Filter these records by the string "using", copying each line that holds it.
-----
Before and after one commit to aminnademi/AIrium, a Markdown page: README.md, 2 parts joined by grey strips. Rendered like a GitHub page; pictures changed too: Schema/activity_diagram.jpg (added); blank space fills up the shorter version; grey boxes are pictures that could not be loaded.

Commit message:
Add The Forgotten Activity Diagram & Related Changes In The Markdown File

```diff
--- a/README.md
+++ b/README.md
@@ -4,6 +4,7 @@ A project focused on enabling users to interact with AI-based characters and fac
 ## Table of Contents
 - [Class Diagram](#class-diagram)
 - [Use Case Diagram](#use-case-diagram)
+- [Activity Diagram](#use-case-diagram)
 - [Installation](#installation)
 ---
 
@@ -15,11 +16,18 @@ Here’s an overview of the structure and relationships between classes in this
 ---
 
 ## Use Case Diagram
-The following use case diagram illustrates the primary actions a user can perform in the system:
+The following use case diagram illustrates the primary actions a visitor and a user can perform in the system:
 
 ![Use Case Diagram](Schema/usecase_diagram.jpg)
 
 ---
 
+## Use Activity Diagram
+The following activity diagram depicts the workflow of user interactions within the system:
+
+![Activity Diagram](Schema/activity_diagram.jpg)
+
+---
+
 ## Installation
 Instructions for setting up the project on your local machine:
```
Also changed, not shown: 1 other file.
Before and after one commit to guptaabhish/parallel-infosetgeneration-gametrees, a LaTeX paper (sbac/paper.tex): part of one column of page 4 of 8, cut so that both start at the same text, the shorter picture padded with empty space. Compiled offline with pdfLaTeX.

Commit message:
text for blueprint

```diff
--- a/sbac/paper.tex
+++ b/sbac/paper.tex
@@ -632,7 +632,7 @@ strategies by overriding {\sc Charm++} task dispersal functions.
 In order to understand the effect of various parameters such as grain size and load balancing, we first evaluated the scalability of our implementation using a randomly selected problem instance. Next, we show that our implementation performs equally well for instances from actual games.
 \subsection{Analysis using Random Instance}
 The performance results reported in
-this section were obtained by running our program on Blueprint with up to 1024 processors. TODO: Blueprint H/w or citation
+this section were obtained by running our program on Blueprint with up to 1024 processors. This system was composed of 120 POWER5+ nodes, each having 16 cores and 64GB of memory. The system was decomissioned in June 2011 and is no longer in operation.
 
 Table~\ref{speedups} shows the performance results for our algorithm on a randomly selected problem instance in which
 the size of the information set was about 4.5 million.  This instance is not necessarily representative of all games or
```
-----
### YOUR RESPONSE
 In order to understand the effect of various parameters such as grain size and load balancing, we first evaluated the scalability of our implementation using a randomly selected problem instance. Next, we show that our implementation performs equally well for instances from actual games.
 \subsection{Analysis using Random Instance}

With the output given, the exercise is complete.